Supplied data -
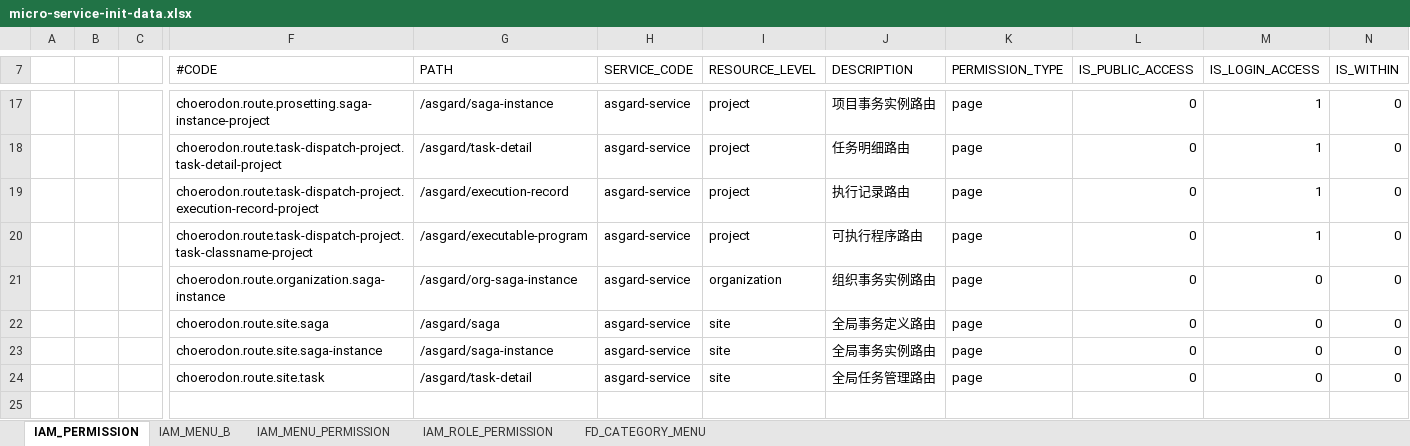
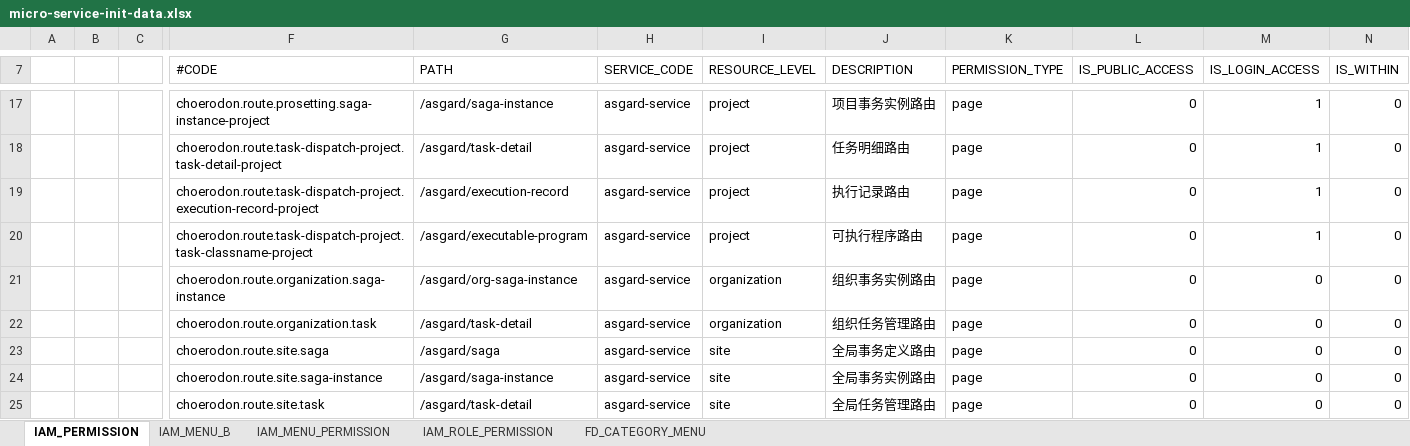
Before and after one commit to open-hand/choerodon-asgard, an Excel workbook: src/main/resources/script/meta/micro-service-init-data.xlsx, sheet IAM_PERMISSION, drawn as a sheet; only a part is shown, gaps mark what is left out; values as stored, in another font and other column widths than the file's, no borders; rows hold the shown columns only; the diff names each change by its address in the sheet, - before the commit and + after, or states it on an @@ line.

```diff
--- a/src/main/resources/script/meta/micro-service-init-data.xlsx (sheet IAM_PERMISSION)
+++ b/src/main/resources/script/meta/micro-service-init-data.xlsx (sheet IAM_PERMISSION)
+row 22:  |  |  | choerodon.route.organization.task | /asgard/task-detail | asgard-service | organization | 组织任务管理路由 | page | 0 | 0 | 0
```
Also changed, not shown: sheet IAM_MENU_B, sheet IAM_ROLE_PERMISSION, sheet IAM_MENU_PERMISSION.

What is expected - All lines in the listing above with the string "choerodon" should be returned.

Answer to the exercise -
Before and after one commit to open-hand/choerodon-asgard, an Excel workbook: src/main/resources/script/meta/micro-service-init-data.xlsx, sheet IAM_PERMISSION, drawn as a sheet; only a part is shown, gaps mark what is left out; values as stored, in another font and other column widths than the file's, no borders; rows hold the shown columns only; the diff names each change by its address in the sheet, - before the commit and + after, or states it on an @@ line.
+row 22:  |  |  | choerodon.route.organization.task | /asgard/task-detail | asgard-service | organization | 组织任务管理路由 | page | 0 | 0 | 0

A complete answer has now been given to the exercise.